disregard for social or
political conventions” It has
been said that Australia’s
larrikinism may have arisen in
reaction to corrupt, arbitrary
authority during Australia's
days as a penal colony.
Literary Form
•Third person, omniscient
narration. Linear
structure. Uses a mix of
short sentences and long
descriptive paragraphs
Dave Regan
• motivated by 'fun' and when left to his own devices seems
to be able to create a whole lot of mayhem
Andy Page
• Dave’s partner in crime.
Jim Bently
• Different to the other men, he wasn’t interested in their
'damned silliness'
• The retriever dog, described as being a black, overgrown
pup "who was always slobbering
Literary Techniques
• Of an ‘overgrown pup’ with a ‘vicious
mongrel’ helps us relate to the shift in tone
• in the ‘foolish, four-footed mate’ reminds us
of his close bond
• of ‘tail like a stock whip’ - "Jim swung to a
sapling and went up it like a native bear"
Literary Techniques
Contrasting adjectives
• separate the characterisation of these dogs: big,
black and young with vicious, thieving canine
Emotive language
• makes us feel dislike for the ‘yellow’ dog;
‘sneaking’ and ‘fighting’
Em Dash
• separates listing of specific features of the pack of
hounds: spidery, mongrel sheep-and cattle-dogs
Literary Techniques
• "There was plenty of fish in the creek, fresh-water bream,
cod, cat-fish, and tailers"
• ‘elaborate’ instructions to explain the process of mining
and cartridge construction through verbs including ‘bound’
‘pasted’ and ‘sewed’"
Sentence Structure
• shifting between long descriptive paragraphs and short

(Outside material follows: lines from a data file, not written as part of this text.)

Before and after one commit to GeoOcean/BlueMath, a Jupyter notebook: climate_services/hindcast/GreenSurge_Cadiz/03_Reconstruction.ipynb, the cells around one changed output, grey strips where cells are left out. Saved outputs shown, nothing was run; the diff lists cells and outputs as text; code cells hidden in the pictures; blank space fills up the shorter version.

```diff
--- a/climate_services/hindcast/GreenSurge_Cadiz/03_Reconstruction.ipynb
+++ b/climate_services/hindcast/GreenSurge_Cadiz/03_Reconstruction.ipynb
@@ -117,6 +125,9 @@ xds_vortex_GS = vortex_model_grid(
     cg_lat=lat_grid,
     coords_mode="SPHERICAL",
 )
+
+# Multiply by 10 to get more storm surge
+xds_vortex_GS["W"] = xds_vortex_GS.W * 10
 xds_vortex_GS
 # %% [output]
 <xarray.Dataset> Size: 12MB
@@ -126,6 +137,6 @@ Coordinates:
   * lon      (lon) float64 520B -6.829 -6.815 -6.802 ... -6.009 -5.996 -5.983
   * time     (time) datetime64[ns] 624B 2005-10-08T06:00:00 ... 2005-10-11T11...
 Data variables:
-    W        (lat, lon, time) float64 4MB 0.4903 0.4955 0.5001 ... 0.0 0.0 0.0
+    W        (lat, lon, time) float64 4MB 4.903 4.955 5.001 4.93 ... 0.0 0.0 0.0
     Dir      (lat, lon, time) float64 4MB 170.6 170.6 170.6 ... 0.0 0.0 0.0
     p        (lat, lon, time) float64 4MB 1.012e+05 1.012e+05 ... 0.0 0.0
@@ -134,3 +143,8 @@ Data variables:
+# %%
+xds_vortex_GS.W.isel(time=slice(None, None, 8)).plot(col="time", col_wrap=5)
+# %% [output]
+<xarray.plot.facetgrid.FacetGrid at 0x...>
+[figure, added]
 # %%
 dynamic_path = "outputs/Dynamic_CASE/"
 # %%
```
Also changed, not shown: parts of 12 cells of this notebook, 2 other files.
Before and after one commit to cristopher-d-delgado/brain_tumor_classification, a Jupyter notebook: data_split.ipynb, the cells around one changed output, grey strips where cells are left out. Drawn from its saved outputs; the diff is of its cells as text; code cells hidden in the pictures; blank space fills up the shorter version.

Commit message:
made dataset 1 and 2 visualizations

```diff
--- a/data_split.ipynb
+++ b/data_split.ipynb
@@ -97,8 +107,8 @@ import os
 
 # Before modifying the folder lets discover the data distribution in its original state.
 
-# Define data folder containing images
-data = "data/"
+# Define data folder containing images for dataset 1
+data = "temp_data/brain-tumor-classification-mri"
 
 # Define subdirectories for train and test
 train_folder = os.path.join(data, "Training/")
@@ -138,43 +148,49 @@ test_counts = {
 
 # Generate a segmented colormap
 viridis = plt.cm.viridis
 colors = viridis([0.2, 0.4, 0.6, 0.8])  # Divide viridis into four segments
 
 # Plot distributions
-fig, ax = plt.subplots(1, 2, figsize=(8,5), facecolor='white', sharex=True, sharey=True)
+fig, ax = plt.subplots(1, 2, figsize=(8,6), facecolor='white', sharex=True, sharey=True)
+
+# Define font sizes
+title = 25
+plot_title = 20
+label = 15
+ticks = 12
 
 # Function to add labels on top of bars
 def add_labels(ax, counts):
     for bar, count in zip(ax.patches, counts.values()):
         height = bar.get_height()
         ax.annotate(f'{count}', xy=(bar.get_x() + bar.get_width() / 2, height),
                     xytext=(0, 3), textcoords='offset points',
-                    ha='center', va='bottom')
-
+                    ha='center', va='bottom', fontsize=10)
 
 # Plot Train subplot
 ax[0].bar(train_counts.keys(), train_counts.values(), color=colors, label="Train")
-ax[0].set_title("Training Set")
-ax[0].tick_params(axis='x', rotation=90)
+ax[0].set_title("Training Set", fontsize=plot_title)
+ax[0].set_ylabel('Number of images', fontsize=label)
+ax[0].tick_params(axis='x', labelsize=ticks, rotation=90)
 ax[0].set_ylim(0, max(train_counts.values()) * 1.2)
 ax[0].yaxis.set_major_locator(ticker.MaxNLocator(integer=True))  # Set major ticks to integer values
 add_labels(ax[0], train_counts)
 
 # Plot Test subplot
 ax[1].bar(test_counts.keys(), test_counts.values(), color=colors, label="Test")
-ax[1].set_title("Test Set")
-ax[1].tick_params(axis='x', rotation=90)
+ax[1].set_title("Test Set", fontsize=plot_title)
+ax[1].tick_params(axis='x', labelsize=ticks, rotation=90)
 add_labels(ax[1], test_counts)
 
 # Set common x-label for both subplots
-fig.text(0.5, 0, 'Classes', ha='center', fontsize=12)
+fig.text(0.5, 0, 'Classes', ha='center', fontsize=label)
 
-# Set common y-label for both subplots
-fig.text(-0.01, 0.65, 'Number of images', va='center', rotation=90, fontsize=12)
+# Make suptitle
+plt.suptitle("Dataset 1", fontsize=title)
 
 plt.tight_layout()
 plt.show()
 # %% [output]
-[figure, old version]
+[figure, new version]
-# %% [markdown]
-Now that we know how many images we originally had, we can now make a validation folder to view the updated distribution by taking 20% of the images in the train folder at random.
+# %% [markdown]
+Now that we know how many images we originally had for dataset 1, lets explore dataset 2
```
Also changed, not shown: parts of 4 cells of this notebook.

sentences like “Dave got an idea.” creates grabs the
attention of the responder. You immediately feel as though
you have to focus, to lean in closer, links to the oral
traditions of the bush stories are emphasised.
Literary Techniques
• Run, Andy! Run!” increases panic and heightens
tension for the responder.
Australian Idiom
• Language that would have been used at the
time, “Don’t foller us!”, adds realism.
Direct Speech
• The responder feels as though they are witness to
the story. 'Why not blow the fish up in the big
water-hole with a cartridge?' he said. 'I'll try it.'